Published on LEUT Sarah West (author), POIS Ollie Garside (photographer)

Topic(s): Operation SLIPPER, HMAS Newcastle (F06)

HMS Kent's Merlin helicopter on the flight deck of HMAS Newcastle during a ship transfer activity in the Middle East Area of Operations. (photo: POIS Ollie Garside)
HMS Kent's Merlin helicopter on the flight deck of HMAS Newcastle during a ship transfer activity in the Middle East Area of Operations.

A Royal Navy Officer recently ‘hitched a ride’ across the Red Sea onboard HMAS Newcastle, while trying to make his way home to England. The unsuspecting Brit got a real surprise when he was greeted on the flight deck of the Australian ship by a long term friend and former RN colleague who had laterally transferred to the Royal Australian Navy some five years earlier.

Lieutenant Commander Mickey Rooney had been granted ‘early leavers’ from Her Majesties Ship Kent to return home to his family. Like Newcastle, Kent was in the Middle East Area of Operations (MEAO) conducting counter terrorism patrols as part of the Combined Maritime Forces.

Due to an operational tasking, Kent was unable to get LCDR Rooney to Djibouti for his flight home.
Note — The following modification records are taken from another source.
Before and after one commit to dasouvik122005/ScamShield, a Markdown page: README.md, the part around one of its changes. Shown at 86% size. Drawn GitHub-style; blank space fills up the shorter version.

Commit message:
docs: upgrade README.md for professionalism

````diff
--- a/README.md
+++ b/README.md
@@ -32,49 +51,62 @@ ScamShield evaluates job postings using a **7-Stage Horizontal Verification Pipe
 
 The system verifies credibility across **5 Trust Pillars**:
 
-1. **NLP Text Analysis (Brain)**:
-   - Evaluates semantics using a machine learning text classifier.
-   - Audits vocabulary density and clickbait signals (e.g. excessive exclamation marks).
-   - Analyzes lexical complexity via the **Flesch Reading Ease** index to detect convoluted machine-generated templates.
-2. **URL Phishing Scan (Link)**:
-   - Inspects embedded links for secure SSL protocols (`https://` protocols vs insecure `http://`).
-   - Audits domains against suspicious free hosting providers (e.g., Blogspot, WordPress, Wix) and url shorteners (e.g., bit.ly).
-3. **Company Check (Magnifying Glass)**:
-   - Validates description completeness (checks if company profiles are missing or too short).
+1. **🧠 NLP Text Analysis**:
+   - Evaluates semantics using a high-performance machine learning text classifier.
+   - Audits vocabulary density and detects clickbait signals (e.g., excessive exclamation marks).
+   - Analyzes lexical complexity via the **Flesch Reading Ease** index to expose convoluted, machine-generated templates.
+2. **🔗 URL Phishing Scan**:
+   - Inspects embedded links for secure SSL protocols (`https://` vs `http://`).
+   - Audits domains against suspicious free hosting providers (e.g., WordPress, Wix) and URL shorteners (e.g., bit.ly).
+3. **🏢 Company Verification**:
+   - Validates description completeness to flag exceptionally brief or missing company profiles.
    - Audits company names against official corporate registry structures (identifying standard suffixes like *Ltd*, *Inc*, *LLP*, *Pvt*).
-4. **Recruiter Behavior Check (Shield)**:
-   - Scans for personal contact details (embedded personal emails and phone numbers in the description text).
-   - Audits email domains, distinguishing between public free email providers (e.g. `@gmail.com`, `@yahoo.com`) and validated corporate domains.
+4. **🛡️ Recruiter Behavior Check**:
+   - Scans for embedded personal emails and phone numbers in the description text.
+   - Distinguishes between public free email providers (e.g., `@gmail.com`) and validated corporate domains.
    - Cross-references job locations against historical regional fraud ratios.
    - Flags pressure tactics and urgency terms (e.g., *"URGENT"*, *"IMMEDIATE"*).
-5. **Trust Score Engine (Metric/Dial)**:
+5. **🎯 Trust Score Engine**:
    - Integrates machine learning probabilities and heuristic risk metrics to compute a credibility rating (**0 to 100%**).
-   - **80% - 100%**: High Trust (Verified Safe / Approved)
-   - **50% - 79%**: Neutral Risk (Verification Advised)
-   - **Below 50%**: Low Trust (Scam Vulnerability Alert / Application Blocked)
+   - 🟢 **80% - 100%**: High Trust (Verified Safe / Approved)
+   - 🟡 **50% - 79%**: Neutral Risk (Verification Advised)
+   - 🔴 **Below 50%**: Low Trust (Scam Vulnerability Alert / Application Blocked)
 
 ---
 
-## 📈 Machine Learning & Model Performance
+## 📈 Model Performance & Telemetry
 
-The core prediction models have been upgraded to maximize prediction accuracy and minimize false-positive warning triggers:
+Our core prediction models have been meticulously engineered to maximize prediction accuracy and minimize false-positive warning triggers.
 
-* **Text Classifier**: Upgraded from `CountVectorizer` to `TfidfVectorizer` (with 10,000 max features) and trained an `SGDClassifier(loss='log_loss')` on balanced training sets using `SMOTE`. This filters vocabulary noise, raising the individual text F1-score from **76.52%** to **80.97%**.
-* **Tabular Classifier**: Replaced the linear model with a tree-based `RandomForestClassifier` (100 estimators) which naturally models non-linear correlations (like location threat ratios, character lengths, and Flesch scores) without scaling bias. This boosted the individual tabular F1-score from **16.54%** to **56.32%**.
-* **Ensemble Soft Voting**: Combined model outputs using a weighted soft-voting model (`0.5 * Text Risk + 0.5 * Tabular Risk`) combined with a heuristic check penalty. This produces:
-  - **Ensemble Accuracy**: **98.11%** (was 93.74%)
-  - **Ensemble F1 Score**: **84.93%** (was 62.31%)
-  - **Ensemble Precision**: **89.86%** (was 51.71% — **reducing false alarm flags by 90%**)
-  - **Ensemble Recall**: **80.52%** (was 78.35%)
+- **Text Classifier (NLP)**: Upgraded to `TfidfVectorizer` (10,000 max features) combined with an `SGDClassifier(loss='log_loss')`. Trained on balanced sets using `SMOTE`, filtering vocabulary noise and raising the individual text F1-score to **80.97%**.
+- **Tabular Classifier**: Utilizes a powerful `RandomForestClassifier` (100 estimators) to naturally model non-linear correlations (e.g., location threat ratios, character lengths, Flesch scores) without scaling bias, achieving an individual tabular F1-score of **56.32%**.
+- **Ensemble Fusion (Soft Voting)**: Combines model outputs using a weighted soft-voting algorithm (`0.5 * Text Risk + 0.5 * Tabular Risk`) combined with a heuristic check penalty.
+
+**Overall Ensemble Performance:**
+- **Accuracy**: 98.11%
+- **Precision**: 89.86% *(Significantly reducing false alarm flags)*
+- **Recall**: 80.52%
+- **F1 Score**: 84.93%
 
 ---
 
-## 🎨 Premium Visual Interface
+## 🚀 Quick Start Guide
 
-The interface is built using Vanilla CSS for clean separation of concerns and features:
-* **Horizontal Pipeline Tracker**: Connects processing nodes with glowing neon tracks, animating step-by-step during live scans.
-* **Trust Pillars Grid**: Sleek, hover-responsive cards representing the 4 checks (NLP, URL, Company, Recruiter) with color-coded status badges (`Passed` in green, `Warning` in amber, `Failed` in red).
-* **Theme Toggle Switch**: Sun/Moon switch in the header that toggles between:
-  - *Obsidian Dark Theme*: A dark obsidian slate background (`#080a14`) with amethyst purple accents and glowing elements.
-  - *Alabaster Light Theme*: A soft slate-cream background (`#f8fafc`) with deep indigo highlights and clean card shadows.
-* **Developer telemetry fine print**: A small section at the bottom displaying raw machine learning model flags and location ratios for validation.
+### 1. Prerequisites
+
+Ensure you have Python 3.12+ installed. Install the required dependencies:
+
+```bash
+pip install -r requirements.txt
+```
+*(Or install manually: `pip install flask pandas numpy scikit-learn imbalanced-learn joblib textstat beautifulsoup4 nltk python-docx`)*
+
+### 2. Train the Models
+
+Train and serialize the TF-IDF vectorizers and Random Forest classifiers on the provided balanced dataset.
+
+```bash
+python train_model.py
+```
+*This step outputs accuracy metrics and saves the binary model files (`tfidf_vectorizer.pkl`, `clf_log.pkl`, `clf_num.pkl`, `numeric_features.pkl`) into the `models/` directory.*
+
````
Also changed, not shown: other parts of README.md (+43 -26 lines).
So, Newcastle and the French Navy ship FS Somme made arrangements to help the British Weapons Electrical Engineering Officer get back to England.

The plan was for Kent’s Merlin helicopter to transfer LCDR Rooney to Newcastle where he would spend the night. The next day, he would be transferred from Newcastle to FS Somme after the two ships completed a replenishment operation. FS Somme would then use her helicopter to get him to Djibouti.

When the enormous 13-tonne Merlin helicopter landed on Newcastle’s flight deck, LCDR Rooney hardly expected to see a familiar face among the Australian crew. But, the man there to greet him was none other than his old friend and naval academy classmate LCDR Roy Casson, Newcastle’s Marine Engineering Officer (MEO).

Lieutenant Commander Roy Casson with Royal Navy Lieutenant Commander Mickey Rooney.

Lieutenant Commander Roy Casson with Royal Navy Lieutenant Commander Mickey Rooney.

The reunion came as a surprise to both of them.

“I thought it was quite freaky actually, because I was actually talking about him onboard Kent yesterday. I had no idea that he was onboard Newcastle!” LCDR Rooney said.

The two officers had served together on several occasions before LCDR Casson, a Manchester native, laterally transferred from the RN to the RAN in 2009.

“We haven’t seen each other since, in fact we have had five kids between us since the last time we saw each other,” LCDR Rooney said.

“In the RN, we were classmates at the Britannia Royal Naval College - Dartmouth in 1998 and then we went to university together to do our engineering degrees too. After that, we served in HMS Monmouth together - he was the Deputy WEEO, and I was the Deputy MEO!” LCDR Casson said.

LCDR Rooney was pleased to start his long journey home by catching up with an old friend.

“I am literally doing a global pebble-dash to get home, transiting from Kent through the Australian warship Newcastle, the French Replenishment ship Somme, Djibouti, Riyadh, Paris, Heathrow, and finally home to South Oxfordshire. This reunion was a great surprise,” he said.

LCDR Casson was also glad to have his countryman onboard, with the third rugby test between the British and Irish Lions and the Wallabies coinciding with his visit.

“It was great to have an ally onboard when the Lions destroyed the Wallabies,” LCDR Casson said.

“I wish he could stay for the Ashes as well!” he said.

To add to LCDR Rooney’s adventurous journey home, he was winched onto FS Somme from Newcastle’s S-70B-2 Seahawk helicopter during a dusk Fuelling Replenishment at Sea.

“We’ll definitely be keeping in touch,” he said.

Newcastle is in the MEAO assigned to Operation SLIPPER - the Australian Defence Force contribution to the international campaign against terrorism, counter smuggling and counter piracy in the Gulf of Aden, and enhancing regional maritime security and engagement.

Newcastle’s current deployment is the 55th rotation of an Australian warship to the MEAO since 1990.

Imagery is available on the Royal Australian Navy Media Library at http://images.navy.gov.au/S20130669.